Cancer development in solid-organ transplant recipients (SOTRs) is a major concern, because many tumors have a higher frequency in such patients than in the general population[1,2] and cancer is the second leading cause of mortality in these patients.[3] Immunosuppression is essential to ensure allograft tolerance, but it also increases the risk of tumor emergence and progression.[4]

Immunotherapy has recently emerged as a treatment option for many cancers.[5–9] Pathology studies have shown that tumor cells or the surrounding tumor-infiltrating lymphocytes express programmed cell death protein 1 (PD1)/programmed death ligand (PD-L1) and/or cytotoxic T lymphocyte–associated protein 4 (CTLA-4), which may hinder full T lymphocyte activation by inhibiting the second signal pathway. Immune checkpoint inhibitors (CPIs) targeting these molecules can be used to restore T lymphocyte activation and antitumor activity. CPIs have gained US Food and Drug Administration approval following randomized controlled trials showing benefit for patient survival.[5] However, SOTRs were excluded from these trials, due to concerns that such treatment strategies might trigger allograft rejection and that the immunosuppressive drugs might decrease antitumor efficacy.[9]

In solid organ transplant, immune checkpoint pathways also play an important role in controlling the immune response. For example, belatacept, a CTLA-4–immunoglobulin fusion protein inhibiting T cell coactivation, is used instead of calcineurin inhibitors for some kidney transplant patients. It has been shown to be effective for preventing acute rejection in kidney transplant patients,[10] by inhibiting the interaction between CD80/86 on presenting cells with their ligands CD28 or CTLA-4. However, a higher rate of acute rejection has been observed in patients treated with belatacept than in controls in phase 3 studies, and this rejection is associated with a higher proportion of CD8+CD28+ or CD4+CD57+PD-1 memory T cells.[11,12] Conversely, the impairment of T cell activation by belatacept is associated with a higher risk of lymphoma after transplant in Epstein-Barr virus (EBV)-negative patients receiving an organ from EBV-positive donors.[13] Moreover, there is experimental evidence to suggest that the immunoregulatory pathways controlling the second signal are involved in graft tolerance, resulting in a probable risk of organ rejection in cases of blockade.[14–18] These findings highlight the complexity of the role of checkpoint pathways in graft acceptance and the control of tumor development and drug response in SOTRs.

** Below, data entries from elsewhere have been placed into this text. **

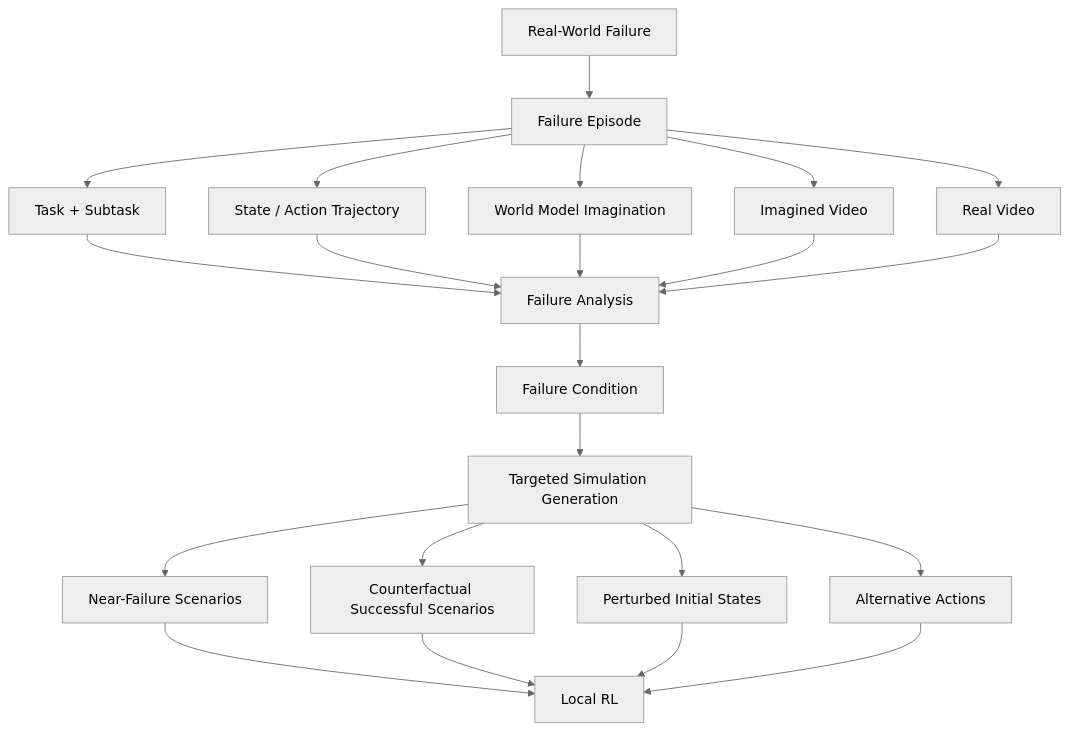
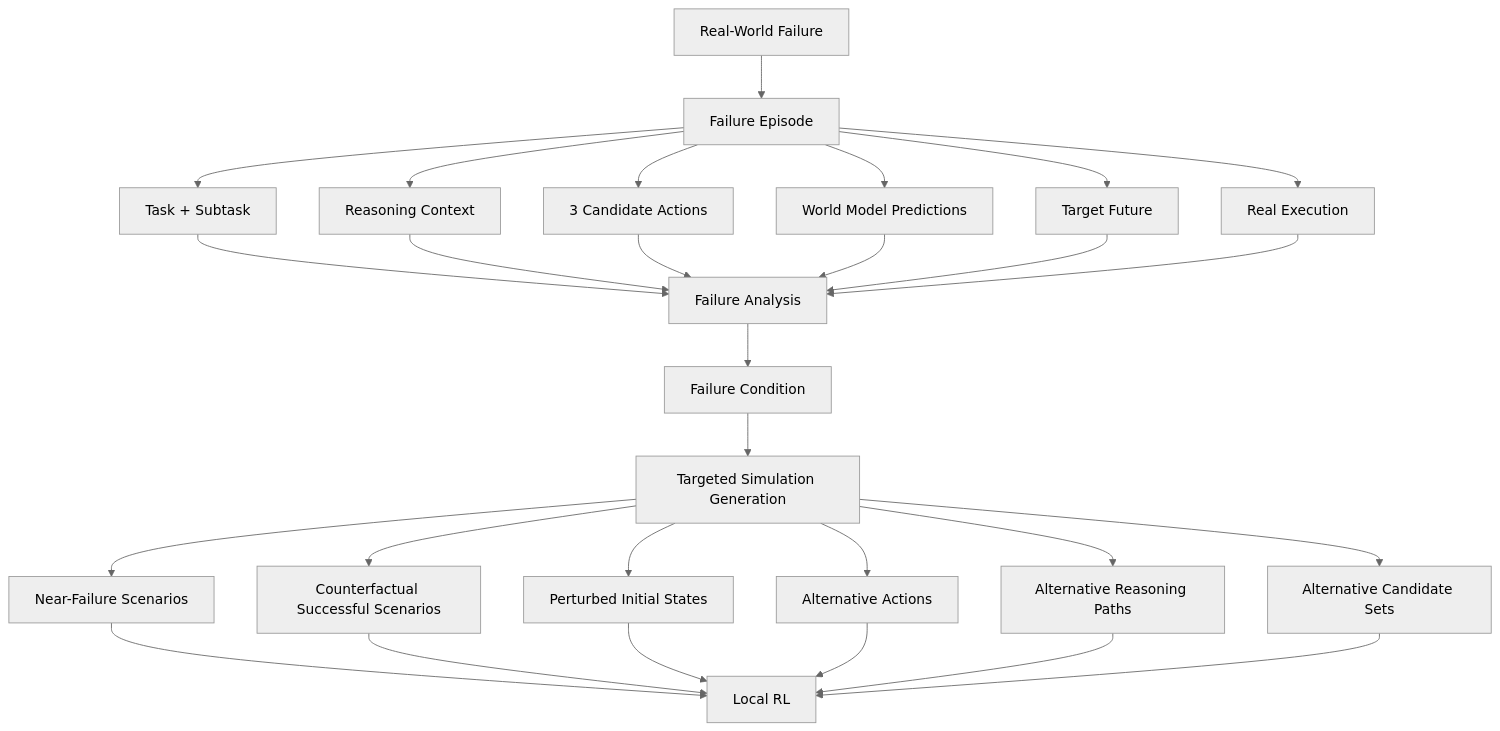
Before and after one commit to Freelunch-AI/freelunch-ide: the ninth of 14 diagrams in docs/specs/post-demo/lunch_robotics.md, drawn with Mermaid (neutral theme). The commit also changed other lines of this file, not shown here.

````diff
--- a/docs/specs/post-demo/lunch_robotics.md
+++ b/docs/specs/post-demo/lunch_robotics.md
@@ -657,30 +1427,36 @@
 ```mermaid
 flowchart TD
     A["Real-World Failure"] --> B["Failure Episode"]
 
     B --> C["Task + Subtask"]
-    B --> D["State / Action Trajectory"]
-    B --> E["World Model Imagination"]
-    B --> F["Imagined Video"]
-    B --> G["Real Video"]
+    B --> D["Reasoning Context"]
+    B --> E["3 Candidate Actions"]
+    B --> F["World Model Predictions"]
+    B --> G["Target Future"]
+    B --> H["Real Execution"]
 
-    C --> H["Failure Analysis"]
-    D --> H
-    E --> H
-    F --> H
-    G --> H
+    C --> I["Failure Analysis"]
+    D --> I
+    E --> I
+    F --> I
+    G --> I
+    H --> I
 
-    H --> I["Failure Condition"]
+    I --> J["Failure Condition"]
 
-    I --> J["Targeted Simulation Generation"]
+    J --> K["Targeted Simulation Generation"]
 
-    J --> K["Near-Failure Scenarios"]
-    J --> L["Counterfactual Successful Scenarios"]
-    J --> M["Perturbed Initial States"]
-    J --> N["Alternative Actions"]
+    K --> L["Near-Failure Scenarios"]
+    K --> M["Counterfactual Successful Scenarios"]
+    K --> N["Perturbed Initial States"]
+    K --> O["Alternative Actions"]
+    K --> P["Alternative Reasoning Paths"]
+    K --> Q["Alternative Candidate Sets"]
 
-    K --> O["Local RL"]
-    L --> O
-    M --> O
-    N --> O
+    L --> R["Local RL"]
+    M --> R
+    N --> R
+    O --> R
+    P --> R
+    Q --> R
 ```
````
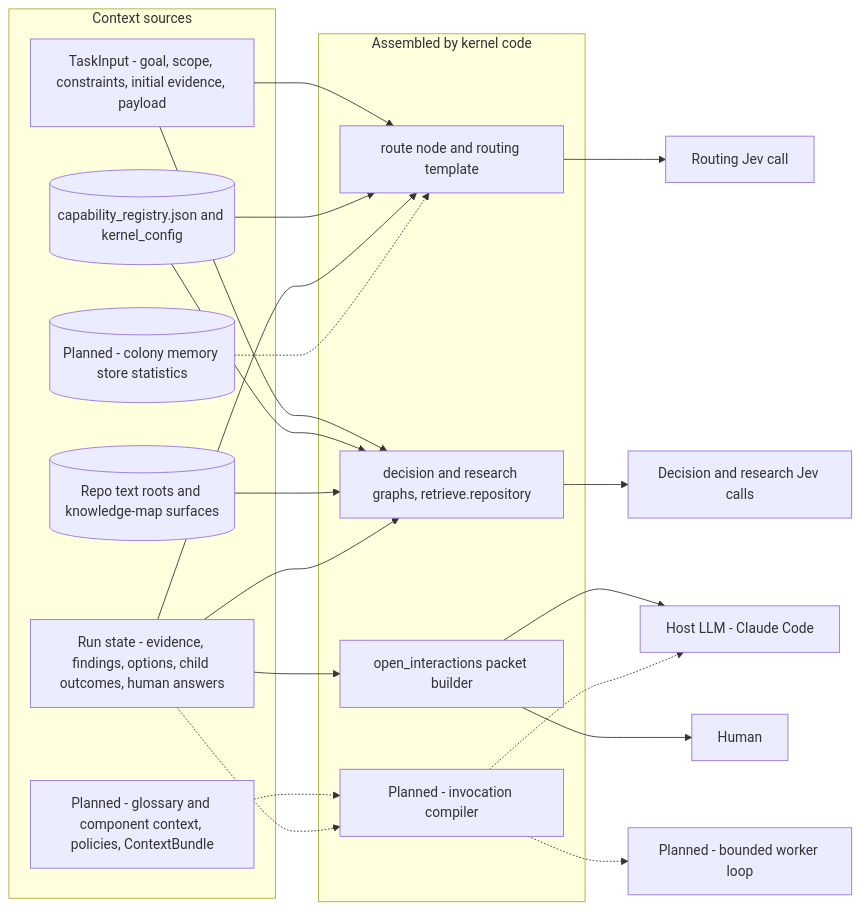
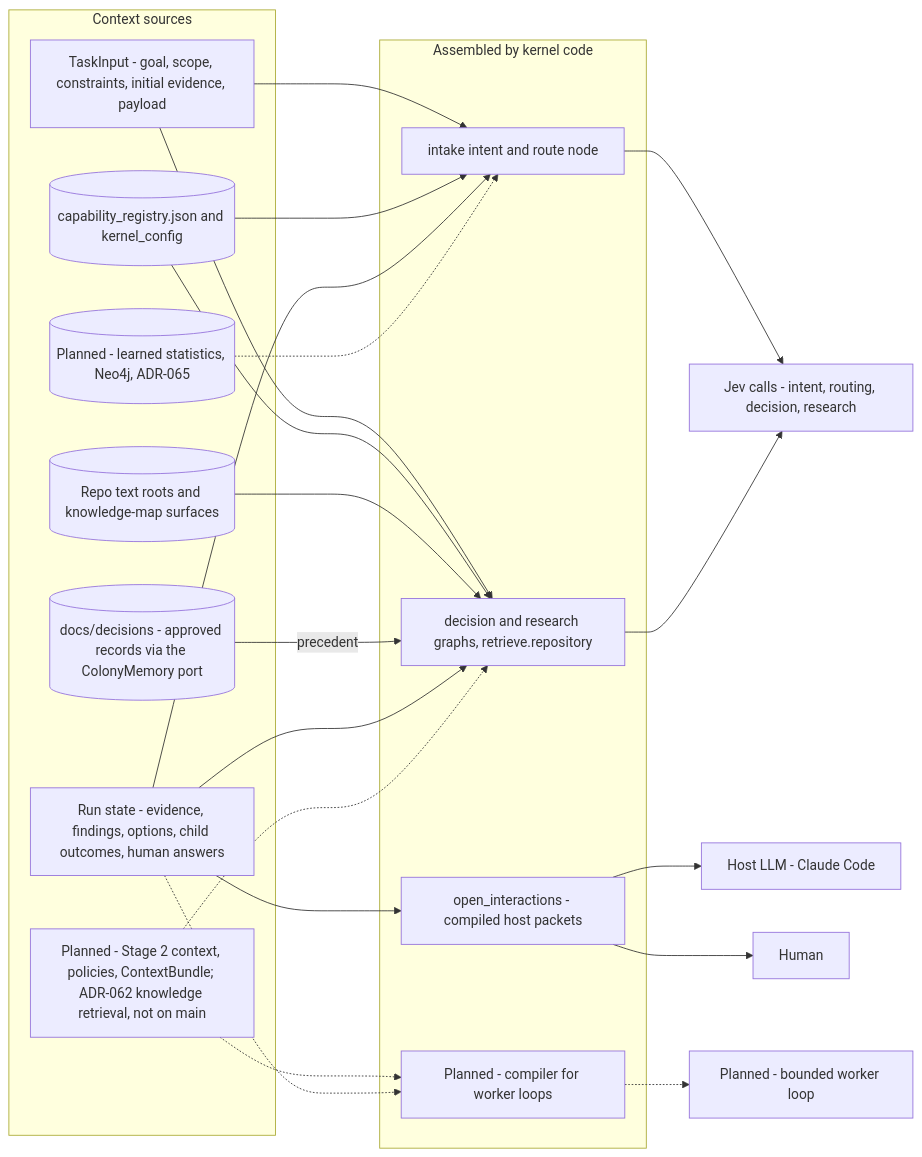
The diagram in docs/architecture/diagrams/decision-kernel-context-map.md (urlmonitor/leafcutter-ai), drawn with Mermaid before and after one commit. The commit also changed other lines of this file and 24 other files, not shown here.

First line of the commit message:
docs(kernel): reconcile colony memory with ADR-059..062; ADR-065 moves learned statistics to Neo4j

````diff
--- a/docs/architecture/diagrams/decision-kernel-context-map.md
+++ b/docs/architecture/diagrams/decision-kernel-context-map.md
@@ -43,39 +49,40 @@
 ```mermaid
 flowchart LR
   subgraph SRC["Context sources"]
     TI["TaskInput - goal, scope, constraints, initial evidence, payload"]
     CFG[("capability_registry.json and kernel_config")]
     REPO[("Repo text roots and knowledge-map surfaces")]
+    MEM[("docs/decisions - approved records via the ColonyMemory port")]
     RUN["Run state - evidence, findings, options, child outcomes, human answers"]
-    COL[("Planned - colony memory store statistics")]
-    LATER["Planned - glossary and component context, policies, ContextBundle"]
+    COL[("Planned - learned statistics, Neo4j, ADR-065")]
+    LATER["Planned - Stage 2 context, policies, ContextBundle; ADR-062 knowledge retrieval, not on main"]
   end
   subgraph ASM["Assembled by kernel code"]
-    ROUTE["route node and routing template"]
+    ROUTE["intake intent and route node"]
     GRAPHS["decision and research graphs, retrieve.repository"]
-    PKT["open_interactions packet builder"]
-    COMP["Planned - invocation compiler"]
+    PKT["open_interactions - compiled host packets"]
+    COMP["Planned - compiler for worker loops"]
   end
-  J1["Routing Jev call"]
-  J2["Decision and research Jev calls"]
+  JEV["Jev calls - intent, routing, decision, research"]
   HOST["Host LLM - Claude Code"]
   HUM["Human"]
   WRK["Planned - bounded worker loop"]
   TI --> ROUTE
   CFG --> ROUTE
   RUN --> ROUTE
   COL -.-> ROUTE
   TI --> GRAPHS
   CFG --> GRAPHS
   REPO --> GRAPHS
+  MEM -->|"precedent"| GRAPHS
   RUN --> GRAPHS
+  LATER -.-> GRAPHS
   RUN --> PKT
   LATER -.-> COMP
   RUN -.-> COMP
-  ROUTE --> J1
-  GRAPHS --> J2
+  ROUTE --> JEV
+  GRAPHS --> JEV
   PKT --> HOST
   PKT --> HUM
-  COMP -.-> HOST
   COMP -.-> WRK
 ```
````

Case reports and short series documenting the use of CPIs in SOTRs have yielded conflicting results for organ rejection and antitumor efficacy.[19–21] The true benefits and pitfalls of CPI use in SOTRs with cancer remain to be determined. The concomitant management of immunosuppression also remains a major concern. This systematic literature review addresses these issues.